Governor signs Senate Bill 461

Governor Perdue signed Senate Bill 461 on May 28, 2010, making the provisions thereof retroactive to January 1, 2010.  As discussed, the law allows married Georgia residents to utilize the entire step up in basis provided under the current estate tax laws without modification to current documents.

If you have any questions about this law or how it affects your estate plan, please give us a call.

Federal Estate Tax Laws that may affect your Will in a Second Marriage

As a result of the 2001 tax legislation, the Federal Estate Tax has been repealed for 2010.  While Congress is still debating the issue, as it stands now if a person were to die in 2010 there might be no federal estate tax on their estate.

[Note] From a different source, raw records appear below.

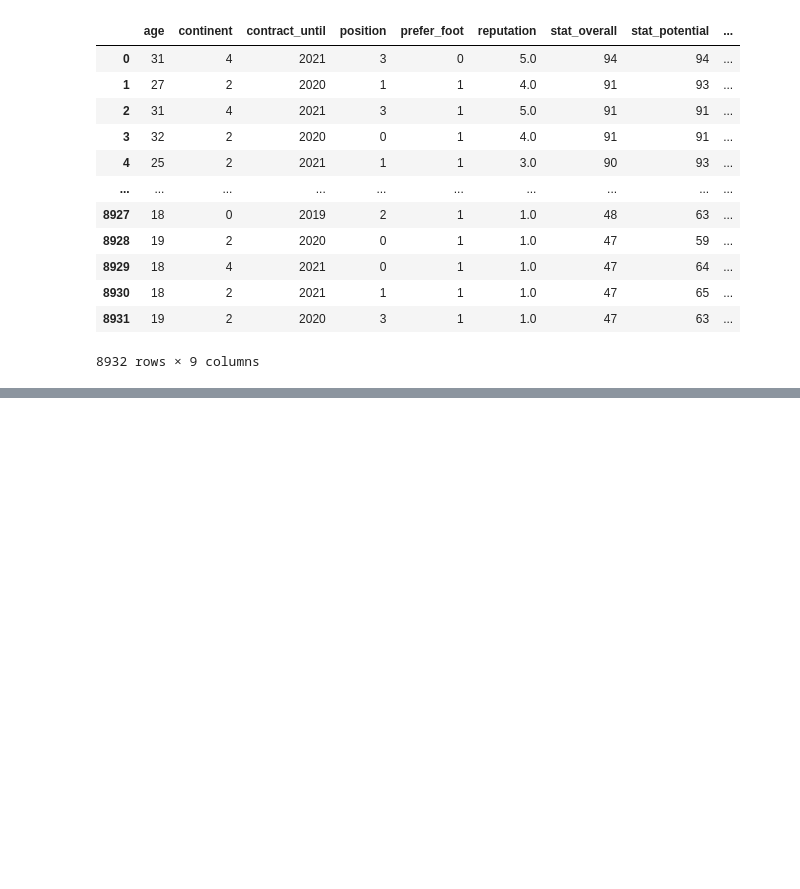
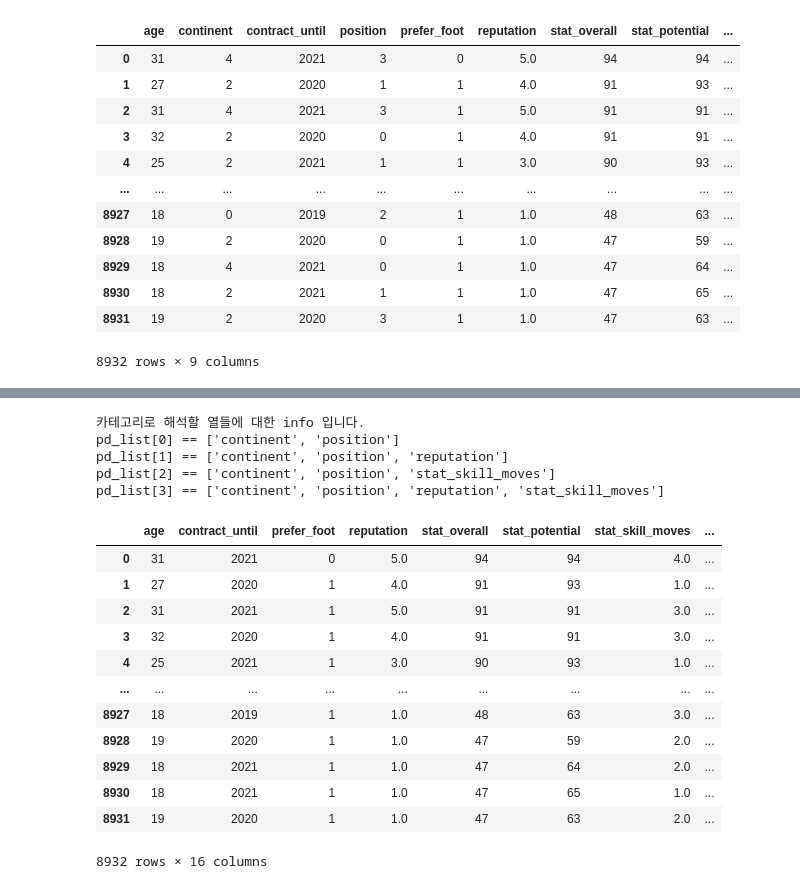
Before and after one commit to querkowe/fifa-pay-prediction, a Jupyter notebook: 03_work_code/ukseongchoi/DL.ipynb, the cells around one changed output, grey strips where cells are left out. Saved outputs shown, nothing was run; the diff lists cells and outputs as text; code cells hidden in the pictures; blank space fills up the shorter version.

```diff
--- a/03_work_code/ukseongchoi/DL.ipynb
+++ b/03_work_code/ukseongchoi/DL.ipynb
@@ -147,3 +143,19 @@ for j in range(len(categorics)):
     new_df = pd.concat([new_df , en_df], axis=1 )
 
   pd_list.append(new_df)
+# %%
+a='''
+카테고리로 해석할 열들에 대한 info 입니다.
+pd_list[0] == {}
+pd_list[1] == {}
+pd_list[2] == {}
+pd_list[3] == {}
+'''.format(categorics[0],categorics[1],categorics[2],categorics[3])
+
+print(a)
+# %% [output]
+카테고리로 해석할 열들에 대한 info 입니다.
+pd_list[0] == ['continent', 'position']
+pd_list[1] == ['continent', 'position', 'reputation']
+pd_list[2] == ['continent', 'position', 'stat_skill_moves']
+pd_list[3] == ['continent', 'position', 'reputation', 'stat_skill_moves']
@@ -150,2 +168,17 @@ for j in range(len(categorics)):
 # %%
-#pd_list[0]
+x_train = pd_list[0]
+x_train
+# %% [output]
+|  | age | contract_until | prefer_foot | reputation | stat_overall | stat_potential | stat_skill_moves | ... |
+| 0 | 31 | 2021 | 0 | 5.0 | 94 | 94 | 4.0 | ... |
+| 1 | 27 | 2020 | 1 | 4.0 | 91 | 93 | 1.0 | ... |
+| 2 | 31 | 2021 | 1 | 5.0 | 91 | 91 | 3.0 | ... |
+| 3 | 32 | 2020 | 1 | 4.0 | 91 | 91 | 3.0 | ... |
+| 4 | 25 | 2021 | 1 | 3.0 | 90 | 93 | 1.0 | ... |
+| ... | ... | ... | ... | ... | ... | ... | ... | ... |
+| 8927 | 18 | 2019 | 1 | 1.0 | 48 | 63 | 3.0 | ... |
+| 8928 | 19 | 2020 | 1 | 1.0 | 47 | 59 | 2.0 | ... |
+| 8929 | 18 | 2021 | 1 | 1.0 | 47 | 64 | 2.0 | ... |
+| 8930 | 18 | 2021 | 1 | 1.0 | 47 | 65 | 1.0 | ... |
+| 8931 | 19 | 2020 | 1 | 1.0 | 47 | 63 | 2.0 | ... |
+8932 rows × 16 columns
```
Also changed, not shown: parts of 19 cells of this notebook, 1 other file.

There could be an issue with providing assets for some spouses under a Will, particularly if it is a second marriage.  Typically, a Will is drafted utilizing a formula to maximize the federal estate tax allowance that is in existence at the time of your death.  While no one in the legal and accounting communities anticipated that Congress would actually allow 2010 to arrive with a total repeal of the federal estate tax law, we are currently faced with that issue.  There is talk that if Congress reinstates the federal estate tax they will make it retroactive back to January 1, 2010.  However, some may challenge this as unconstitutional, and we do not know if they would be successful.

Therefore, under the current law, if the typical formula is used in your Will to maximize federal estate tax allowances, all of your assets will go to the Family Trust, also known as the Credit Shelter Trust.  What this means is that if your spouse is not named as a beneficiary under the Family Trust, they will not get any benefit from your estate as the Marital Trust created for the benefit of the spouse will not receive any assets from your estate.

In some instances in second marriages, a person’s Will provides for spouse under a Marital Trust and for children from a previous marriage under the Family Trust.  Therefore, under the current tax law this is detrimental to the surviving spouse, as all assets will go to the children from the previous marriage.  If this is not your intent, it is advisable that you contact an attorney to execute a short Codicil to your Will to assure assets will pass to a spouse in a second marriage.

Of course, if the federal estate tax is reinstated and made retroactive, there is no issue.  However, if it is not retroactive, if you pass away during a “total repeal” period (2010), your spouse will lose out on the benefits of your estate.